That’s why, Bridwell-Mitchell says, it’s not only important to look at the outcome of school partnerships, such as how these organizations help boost test scores, but also to ask how schools gain access to those partnerships in the first place. After examining 211 New York City high schools and 1,098 outside organizations, Bridwell- Mitchell found that a few factors made a big difference.
For starters, schools that were physically closer to potential partners like YMCAs or art organizations were significantly more likely to have partnerships than schools that weren’t. A partner might want to stay in the neighborhood, for example.
In addition, schools with more stability among staff (and therefore more experience) were more likely to form partnerships.
“Teachers who are at the school for a long time, they’ve become more familiar with their options for who could partner,” Bridwell-Mitchell says, including connected parents.
Surprisingly, personality does not play as big a role in forming partnerships as you might imagine, she says.
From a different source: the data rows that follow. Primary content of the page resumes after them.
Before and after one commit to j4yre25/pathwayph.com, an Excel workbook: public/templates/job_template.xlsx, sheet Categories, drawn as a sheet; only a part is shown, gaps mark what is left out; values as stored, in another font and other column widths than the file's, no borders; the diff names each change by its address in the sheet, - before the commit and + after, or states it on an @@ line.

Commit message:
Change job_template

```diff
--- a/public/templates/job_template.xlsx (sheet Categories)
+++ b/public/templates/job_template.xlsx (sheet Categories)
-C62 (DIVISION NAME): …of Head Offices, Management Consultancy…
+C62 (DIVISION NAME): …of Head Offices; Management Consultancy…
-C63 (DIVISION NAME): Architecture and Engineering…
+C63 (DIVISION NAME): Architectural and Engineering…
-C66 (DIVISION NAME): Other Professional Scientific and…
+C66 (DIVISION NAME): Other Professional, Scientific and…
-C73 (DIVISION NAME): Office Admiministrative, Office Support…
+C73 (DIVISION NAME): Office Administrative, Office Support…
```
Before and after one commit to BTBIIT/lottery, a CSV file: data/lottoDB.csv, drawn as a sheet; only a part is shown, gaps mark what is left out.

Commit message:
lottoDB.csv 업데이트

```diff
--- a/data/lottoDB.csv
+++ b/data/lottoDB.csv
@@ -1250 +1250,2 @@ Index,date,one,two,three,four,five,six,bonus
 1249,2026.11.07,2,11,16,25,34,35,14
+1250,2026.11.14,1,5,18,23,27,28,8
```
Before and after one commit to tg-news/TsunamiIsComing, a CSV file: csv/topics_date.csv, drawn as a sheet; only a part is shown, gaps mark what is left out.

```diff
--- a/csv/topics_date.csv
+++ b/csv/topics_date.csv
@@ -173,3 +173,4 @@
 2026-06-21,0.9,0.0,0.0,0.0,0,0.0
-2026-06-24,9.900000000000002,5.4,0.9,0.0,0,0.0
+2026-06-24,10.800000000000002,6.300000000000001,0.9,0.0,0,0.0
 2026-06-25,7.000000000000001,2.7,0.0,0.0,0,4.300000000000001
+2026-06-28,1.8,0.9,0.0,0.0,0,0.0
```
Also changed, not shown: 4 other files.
A charismatic principal may not draw in partners any better than a quieter one. “Yes, strategy matters, but you know what outweighs strategy? The characteristics that are beyond your control, like what neighborhood you’re in.”
What also matters, she found, is whether a school has partnered with an organization in the past. Schools that have partnered with an organization for at least three years are almost guaranteed to continue partnering with that group in the future.
“Schools that have a lot of partners, they’ve learned what it takes. If you’re at a school that doesn’t have partners, you haven’t learned that,” she says.
Unfortunately, just encouraging schools to go out and find dance companies and tutoring nonprofits isn’t enough.
“Giving every principal a list of potential options is a step in the right direction, but it also means all 20 schools are now going to compete for the same partners,” she says. Instead, a district should also work one-on-one with schools and help them find good matches. Partners also need to think beyond the tried and true. “If we’re going to create wider access, partners have to go beyond what they’d typically do,” Bridwell-Mitchell says. “Maybe that means looking outside their neighborhood.”
What other advice does Bridwell-Mitchell have for educators? If she were a principal, she says, “I’d try to hustle to find partners, even if I knew I would have limited success. This initial hustle is important because if you don’t show that you’re trying to hustle, it would be hard to go to the district or a principal at another school and say, ‘I’ve really exhausted my options, can we brainstorm new ideas?’”
At the district level, she might throw a partner fair but approach it not just as a task to check off.
“It’s not just opening the door and saying good luck, pick one,” she says. “You need to know the leaders and schools well enough to say JFK Elementary doesn’t have a lot of partnerships, let me introduce them to these three. It’s you intervening.”
Read the full report.